Well designed and made, the kit comes with everything from a tow strap, gloves and bungee cords to a glass breaker, fold-out reflective triangle and poncho. It does without a safety vest, but those gloves will be a life-saver when it comes to changing a tire.
The first aid kit may not be complete but it’s better than what some competitors offer. It includes things as basic as a pair of scissors and tweezers, alongside gauze pads, bandages, adhesive tape, wipes and cotton swabs. The kit includes a mylar blanket for breakdowns on a cold night.
The jumper cables have red and black clips but are not marked for positive or negative polarity, making it a little too easy to mistake them in the dark. They do have a generous 12-feet of cabling, though, which is 50 percent longer than many of its competitors.
The center of attention is the tire inflator that can pump out up to 150 pounds per square inch of pressure, and has a built in digital pressure gauge. The 10.5-feet of power cord and air hose is plenty to reach any tire while plugged in.
The kit also includes plenty of attachments, meaning the inflator can be used to inflate air mattresses and sports equipment - though there's no place to put them. It took a quick 52 seconds to pump a tire from 20- to 35psi, significantly faster than the Lifeline’s tire inflator.
Inside the bag is the same rechargeable flashlight that many others provide, although its red color means it might be easier to find. It has three LED lighting elements and ran for over five hours after squeezing the charging handle 20 times.

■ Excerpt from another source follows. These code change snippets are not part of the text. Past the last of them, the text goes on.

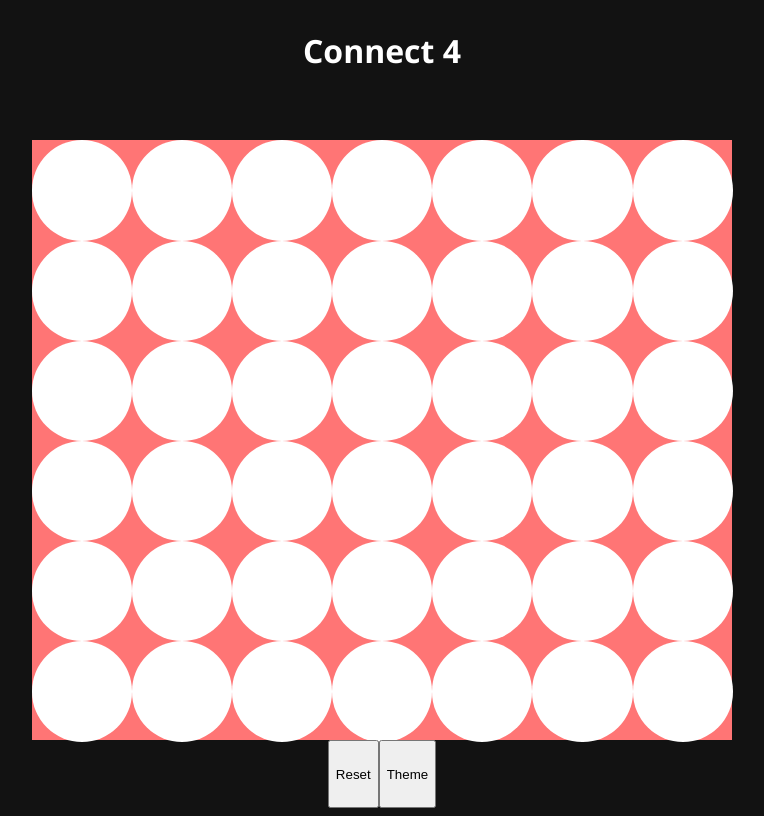
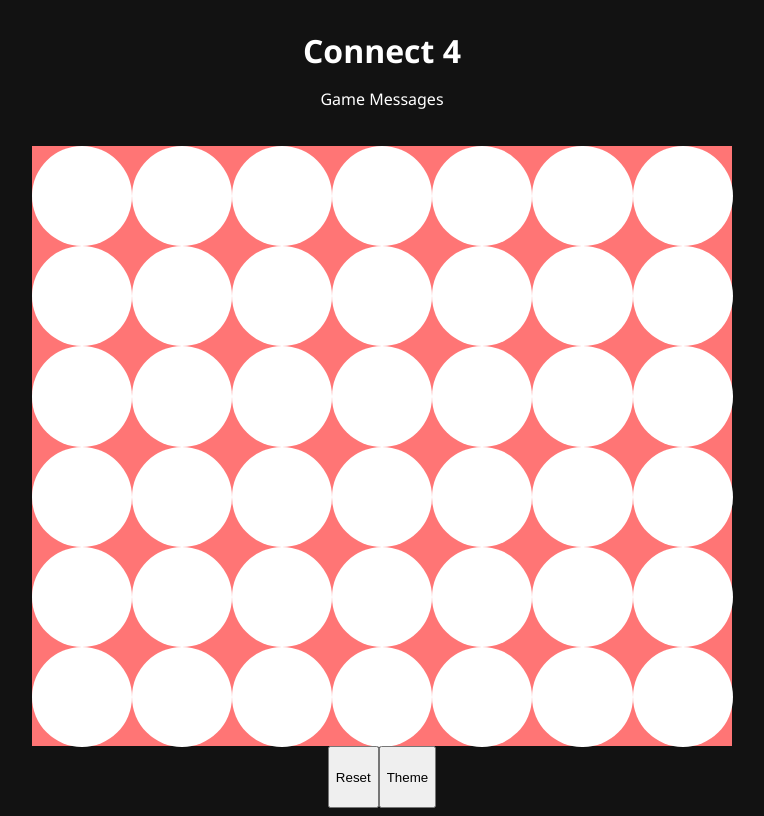
Before and after one commit to olliepayne/connect-four, a plain HTML site: page index.html in a window 1280 px wide. Shown: the whole page, without its empty margins (258-1022 px from the left). Drawn offline with Linux system fonts and the light colour scheme.

Commit message:
add current build

```diff
--- a/css/stlye.css
+++ b/css/stlye.css
@@ -13,8 +13,14 @@ body {
 header {
   grid-area: header;
   display: flex;
+  flex-direction: column;
   justify-content: center;
+  align-items: center;
   color: white;
+}
+
+h1 {
+  margin: 0 auto;
 }
 
 #game-board {
--- a/index.html
+++ b/index.html
@@ -10,6 +10,7 @@
 <body>
   <header>
     <h1>Connect 4</h1>
+    <p>Game Messages</p>
   </header>
   <div id="game-board">
 
```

As good as it is, the Everlit Roadside Assistance Kit falls short in several key areas, starting with the complete lack of tools - although it does come with a roll of electrical tape.
It doesn’t have a shovel, fire extinguisher or reflective vest that could be the difference in being seen or not on a dark night. There’s no accident report form that others provide, but that’s not that big a deal. sadly its lack of roadside assistance makes it pale in comparison to the Justin Case kit.
Overall, the Everlit Roadside Assistance Kit comes close to satisfying the need for safety gear in a car but falls short by missing out some important components. It’s ideal for those with leaky tires, but could leave you in the lurch with other emergencies.
Brian Nadel is a freelance writer and editor who specializes in technology reporting and reviewing. He works out of the suburban New York City area and has covered topics from nuclear power plants and Wi-Fi routers to cars and tablets. The former editor-in-chief of Mobile Computing and Communications, Nadel is the recipient of the TransPacific Writing Award.